· Simple Ways to Start Fresh in the New Year by Charlotte Seims at This Lovely Place "The new year is just around the corner and it’s a great time to get a fresh start in your life. Whether you want to get in shape, manage your time or get a handle on your house cleaning, take advantage of the extra feeling of motivation this time of year to accomplish some easy and doable tasks." (Charlotte is a home schooling mother of 12, speaker, author, and fitness trainer). Also from Charlotte's web site, an article by Elvie Look: 21 Good (and Bad) Habits to Keep You Organized
· Filling your soul with beauty, truth and goodness by Sally Clarkson at I Take Joy "Make a plan of how you will grow in wisdom, beauty and truth this year. What will you read? When will you have a quiet time? What do you need to stop doing? Make a plan for all the ways you will pour beauty, goodness, wisdom and truth into your children this year. What books and stories will you read to them? When will you have devotionals with them? How do you need to change to reflect love and graciousness to them so that they will form their relationship habits on gentleness and generous love?"
· When You Need a New You by Arabah Joy "And it strikes me one day, why so many of God’s people never breathe it in. Why we never let the Physician do the full work He offers us: Some of us are content to stay on the other side of the Jordan. Like the Reubenites, Gadites, and half tribe of Manassah, we are happy with the land just short of the Promised Land. (Josh. 22:1-4) We decide our symptoms aren’t that bad, the prognosis is tolerable, and there are far fewer risks involved. Who wants to spend their whole lifetime fighting to gain territory, anyway? We’ll settle for stuffed bookshelves and too-busy lives and the intake of so much caffeine that it needs its own budget….we’ll take what we can get and make the best of it." Also by Arabah Joy: The Gift
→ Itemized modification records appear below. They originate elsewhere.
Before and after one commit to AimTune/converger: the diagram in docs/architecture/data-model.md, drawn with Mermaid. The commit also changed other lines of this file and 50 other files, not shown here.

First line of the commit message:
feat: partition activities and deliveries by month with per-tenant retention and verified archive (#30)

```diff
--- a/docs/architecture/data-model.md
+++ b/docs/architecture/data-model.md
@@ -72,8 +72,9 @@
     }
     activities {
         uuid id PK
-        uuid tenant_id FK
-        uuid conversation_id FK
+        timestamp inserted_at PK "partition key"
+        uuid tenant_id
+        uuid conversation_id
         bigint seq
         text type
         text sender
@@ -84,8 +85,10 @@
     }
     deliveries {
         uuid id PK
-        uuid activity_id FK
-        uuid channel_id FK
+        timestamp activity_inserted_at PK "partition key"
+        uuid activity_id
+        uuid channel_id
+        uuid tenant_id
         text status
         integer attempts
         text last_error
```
· Quiet Time 101 by Jeannie Fulbright "During the years I taught Bible study, I met many women who had never developed the habit of a daily quiet time. It wasn’t that they didn’t want to have a quiet time, it was that they simply didn’t know exactly how. They had tried to read their Bibles, but found it didn’t gel. They tried to develop a habitual prayer life, but found their minds wandered when they were praying so that they couldn’t really get through their list of prayers. Because many adults didn’t grow up in Christian families, they have never been taught how to have a vital, thriving quiet time with God. So, if you haven’t had a daily quiet time, how do you begin?"
· A Faith That Fits by Emily at A Deeper Story "This faith I carry was stitched with as much love as that yellow dress, and just as my Mama made a big quilt to cover their bed of all our baby clothes, maybe I can make something worthwhile yet. So I gather up the tired faith with my scissors, needle, and thread. And daily I snip out the worn clean through spots, split open the seams, and try to find pieces that are still good. I lay the salvaged squares out in front of me and try to piece it together with the emerging faith. Maybe one day I will make something beautiful from this mess. But today it’s still in pieces."
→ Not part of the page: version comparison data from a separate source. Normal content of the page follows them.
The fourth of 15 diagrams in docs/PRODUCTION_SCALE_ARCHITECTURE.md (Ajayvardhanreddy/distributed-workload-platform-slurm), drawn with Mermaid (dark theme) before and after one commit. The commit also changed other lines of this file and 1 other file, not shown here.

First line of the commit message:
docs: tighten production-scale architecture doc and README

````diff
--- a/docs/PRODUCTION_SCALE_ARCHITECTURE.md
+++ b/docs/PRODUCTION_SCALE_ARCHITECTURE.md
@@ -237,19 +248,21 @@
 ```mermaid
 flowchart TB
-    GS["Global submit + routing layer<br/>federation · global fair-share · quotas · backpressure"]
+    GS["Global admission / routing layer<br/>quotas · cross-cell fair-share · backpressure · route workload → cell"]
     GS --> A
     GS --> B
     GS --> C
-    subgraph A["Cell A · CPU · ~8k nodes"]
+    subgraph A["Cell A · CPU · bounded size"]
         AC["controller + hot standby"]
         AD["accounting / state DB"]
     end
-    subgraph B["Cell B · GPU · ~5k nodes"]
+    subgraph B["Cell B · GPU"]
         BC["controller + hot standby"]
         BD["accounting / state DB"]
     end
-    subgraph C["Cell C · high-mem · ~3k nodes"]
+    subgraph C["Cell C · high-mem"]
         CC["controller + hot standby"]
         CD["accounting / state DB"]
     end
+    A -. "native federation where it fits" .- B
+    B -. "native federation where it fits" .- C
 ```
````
· Roasted Cinnamon Nuts OK, so this one isn't inspirational, but it sure is yummy. I bought a three pound bag of almonds at Sam's Club made these as Christmas presents for my husband and my married daughters. I presented them in Rubbermaid containers with festive red lids, and they were seriously the culinary rave of the day. My toddler grandson literally went nuts for them, and his pregnant mommy said she could just sit on the couch eating them all day. Lightly sweetened, and just plain scrumptious… I originally found this recipe linked from a post on Toni Anderson's Happy Housewife blog. More food? Check out Ann Kroeker's Food on Fridays; you can find today's post at
God bless you, friends!